Hugh Wilson

In 1984, Wilson was already well known in Hollywood as the creator of WKRP in Cincinnati. He also cowrote the Burt Reynolds–Hal Needham NASCAR comedy Stroker Ace the year before. After hitting big on Police Academy, Wilson went back to TV and created unsuccessful starring vehicles for Jon Cryer and WKRP alums Tim Reid and Loni Anderson. His feature film follow-up to Police Academy, the Whoopi Goldberg comedy Burglar, bombed, but he rebounded in the 1990s with Guarding Tess (which nabbed Shirley MacLaine a Golden Globe nomination) and The First Wives Club.

Michael Winslow

I just found out that Winslow and I were born in the same town — Spokane, Washington. Sharing a birthplace with the human beatbox himself is as humbling as you’d think it would be. My chances of being the most successful person to be born in Spokane are pretty slim. Not only am I competing with Michael fucking Winslow, I also have to contend with Cubs legend and Hall of Famer Ryne Sandberg. This is the Sound of Settling.

Since the final installment of the Police Academy series, Winslow has appeared in The Great Buck Howard (playing the role of Michael Winslow), an episode of Family Guy (playing the role of Michael Winslow), and an episode of The Drew Carey Show (playing the role of Jimi Hendrix). He was also the only actor from the films to sign on as a full-time cast member of the Police Academy TV series. Winslows gotta eat too. Next, you can catch him in Lavalantula.

G.W. Bailey

Every epic tale needs a classic villain, and Lieutenant Harris is the Joker to Mahoney’s Batman. His job was to suffer, and suffer he did. Watching Harris spray Mace in his armpits or get his lips glued to a megaphone just never, ever stops being funny (when you’ve taken way too many painkillers).

Bailey might have been only second to William Atherton for 1980s comedy hateability. He was once again Guttenberg’s dark mirror in Short Circuit, starring as the odious Captain Skroeder, then reunited with Cattrall as the dastardly Felix in Mannequin. He even played a corrupt cop in Wilson’s Burglar. Enjoy playing Six Degrees of G.W. Bailey at your next Police Academy–themed cocktail party!

Most recently, he finished a run on TNT’s The Closer and then transitioned to a role on its spinoff, Major Crimes. I’d hazard a guess that ol’ G.W. is wondering when he’s getting the call for Lavalantula 2.

George Gaynes

Somehow, this guy was able to work after starring in the above scene.

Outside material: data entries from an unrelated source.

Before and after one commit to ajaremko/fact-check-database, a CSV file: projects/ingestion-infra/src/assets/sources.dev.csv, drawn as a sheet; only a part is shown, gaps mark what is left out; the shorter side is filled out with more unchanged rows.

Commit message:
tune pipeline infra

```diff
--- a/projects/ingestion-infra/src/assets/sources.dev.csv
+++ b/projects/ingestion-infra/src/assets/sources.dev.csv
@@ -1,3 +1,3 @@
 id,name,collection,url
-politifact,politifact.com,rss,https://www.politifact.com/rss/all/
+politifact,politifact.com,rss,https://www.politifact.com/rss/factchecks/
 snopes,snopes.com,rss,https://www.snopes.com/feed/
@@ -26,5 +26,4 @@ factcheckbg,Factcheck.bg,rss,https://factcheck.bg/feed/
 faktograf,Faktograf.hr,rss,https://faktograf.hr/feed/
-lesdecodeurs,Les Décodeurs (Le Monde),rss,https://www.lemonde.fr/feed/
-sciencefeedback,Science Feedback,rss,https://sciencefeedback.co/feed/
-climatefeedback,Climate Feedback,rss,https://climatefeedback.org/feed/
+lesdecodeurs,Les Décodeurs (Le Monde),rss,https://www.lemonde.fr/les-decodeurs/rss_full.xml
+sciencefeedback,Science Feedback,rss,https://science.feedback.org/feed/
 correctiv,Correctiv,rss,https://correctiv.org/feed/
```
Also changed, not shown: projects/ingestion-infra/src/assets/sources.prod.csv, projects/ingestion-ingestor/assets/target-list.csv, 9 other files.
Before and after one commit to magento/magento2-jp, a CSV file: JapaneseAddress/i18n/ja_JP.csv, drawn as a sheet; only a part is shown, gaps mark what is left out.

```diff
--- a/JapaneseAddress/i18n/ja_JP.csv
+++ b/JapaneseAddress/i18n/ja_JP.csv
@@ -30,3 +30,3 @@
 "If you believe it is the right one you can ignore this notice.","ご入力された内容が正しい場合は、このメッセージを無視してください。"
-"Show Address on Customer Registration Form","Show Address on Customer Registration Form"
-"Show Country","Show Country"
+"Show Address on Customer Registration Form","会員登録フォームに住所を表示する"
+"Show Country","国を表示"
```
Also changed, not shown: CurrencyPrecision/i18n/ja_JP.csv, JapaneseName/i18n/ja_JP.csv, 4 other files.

When he wasn’t holding it down as Commandant Eric Lassard in Police Acadamy 2-7, he popped up in an episode of Sliders, Wag the Dog, and Vanya on 42nd Street. Oh, and the Roger Corman Fantastic Four movie in the coveted role of “Professor.” Not even “Professor #1.” Just regular-ass “Professor.”

He’s 97, so I don’t think he’s in Lavalantula.

Leslie Easterbrook

Last year, Easterbrook was in something called Mr. Wang Goes to Hollywood. Soon, she’ll be starring in a film titled Beast Mode, which unfortunately does not star Marshawn Lynch. This summer, she’s reuniting with Guttenberg and Winslow for Lavalantula.

Marion Ramsey

Don’t worry. Ramsey will be in Lavalantula, too.

In Memoriam

Bubba Smith

Smith didn’t make the trip to Moscow for the final Police Academy film and didn’t make many more film or TV appearances before his death in 2011.

David Graf

Sergeant Tackleberry was one of the few characters to appear in all seven films,1 so Graf was about as tied to the franchise as one could possibly be. But he still found great success as a journeyman TV actor, appearing on shows like Lois & Clark: The New Adventures of Superman, Martin, and JAG before he died in 2001.

Filed Under: Movies, Police Academy, Steve Guttenberg, Kim Cattrall, Michael WInslow, Bragging Rights

Dave Schilling is a general editor at Grantland.

Archive @ dave_schilling